Hemlock Water Dropwort - Oenanthe crocata
Prefers moist ground
Found near rivers, streams, ponds, and in wet meadows
Leaves are mid-green, 3-4 times pinnate, and roughly triangular-shaped
Stems are hollow, leaf stems are not
Crushed stems/leaves smell like sweet celery or parsley
Steam are grooved
Whole plant is hairless
Flowers arranged in white umbels
Fruit are yellowish
Has tuberous pale yellow-white roots resembling parsnips
Hemlock Water Dropwort - Oenathe crocata
Deadly poisonous - advanced identification
Other common names: Dead Man's Fingers, Water Hemlock, Water Hemlock Dropwort, Horsebane, Yellow Water Dropwort, Dead Tongue, Five-Fingered Root
Scientific name meaning: Oenanthe comes from the Greek Oinotheras, which is a willowherb with roots smelling of wine. Plus, the Greek word Anth, meaning flower. This is due to this plant's flowers smelling like wine. Crocata is from the Latin Crocatus, meaning saffron-yellow, which is due to the yellow juice the plant exudes if it is crushed or cut
Season Spring to Autumn
Habitat - where will I find it? Hemlock Water Dropwort prefers a moist environment, but can be found on drier soils. It is common on the sides of rivers, streams, ponds, and in damp meadows
Description - what does it look like? Hemlock is hairless growing to 1.5m.
It has mid-green pinnate leaves (3-4 times) that has lobed or toothed leaflets, and resemble the leaves of parsley or celery. The leaves are roughly triangular in overall shape.
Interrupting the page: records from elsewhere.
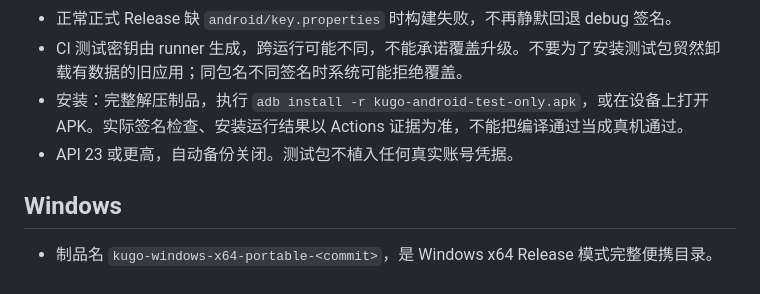
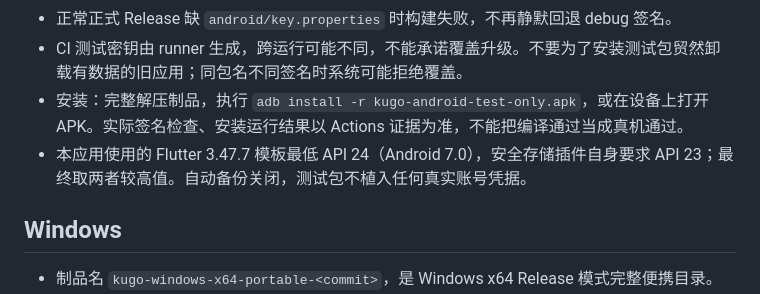
Before and after one commit to ZhengHaoF/kugoFlutter, a Markdown page: docs/android-windows-delivery.md, the part around the change. Drawn GitHub-style.

Commit message:
docs: clarify application Android API requirement

```diff
--- a/docs/android-windows-delivery.md
+++ b/docs/android-windows-delivery.md
@@ -14,7 +14,7 @@
 - 正常正式 Release 缺 `android/key.properties` 时构建失败，不再静默回退 debug 签名。
 - CI 测试密钥由 runner 生成，跨运行可能不同，不能承诺覆盖升级。不要为了安装测试包贸然卸载有数据的旧应用；同包名不同签名时系统可能拒绝覆盖。
 - 安装：完整解压制品，执行 `adb install -r kugo-android-test-only.apk`，或在设备上打开 APK。实际签名检查、安装运行结果以 Actions 证据为准，不能把编译通过当成真机通过。
-- API 23 或更高，自动备份关闭。测试包不植入任何真实账号凭据。
+- 本应用使用的 Flutter 3.47.7 模板最低 API 24（Android 7.0），安全存储插件自身要求 API 23；最终取两者较高值。自动备份关闭，测试包不植入任何真实账号凭据。
 
 ## Windows
 
```
Also changed, not shown: docs/rework-p1-security-startup-implementation.md (+1 -1 lines).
The plant stems are hollow and grooved. The leaf stems are not hollow.
When crushed, the leaves/stems smell similar to parsley or sweet celery. It is not an offensive smell.
The flowers are arranged in white umbels and followed by yellowish fruit containing the seeds.
Hemlock Water Dropwort has pale yellow-white tuberous roots that strongly resemble parsnips
Possible lookalikes Looks like several members of the carrot family, including edible members. Similar looking edible members, such as Wild Celery, Wild Parsnip, Water Parsnip, Lovage and wild growing Parsley, should be left to advanced foragers. Some care should also be taken when identifying Alexanders
Poisonous parts All parts of the plant are deadly poisonous, the main toxin being Oenanthotoxin. The roots contain the highest concentration of toxins. It causes convulsions, seizures and death
Use in herbal medicine Due its deadly toxicity, Hemlock Water Dropwort has no medicinal use
This plant is a deadly poisonous - do not consume
If you are suffering from any ailment or need medical advice, please see your General Practitioner
Other uses Has been used as the method of execution, and to poison rats and moles
Hazards This plant is deadly poisonous
Importance to other species An important food source for bees, wasps and hoverflies
Always stay safe when foraging. You need to be 100% sure of your identification, 100% sure that your foraged item is edible, and 100% sure that you are not allergic to it (it is good practice to always try a small amount of any new food you are consuming). If in doubt, leave it out!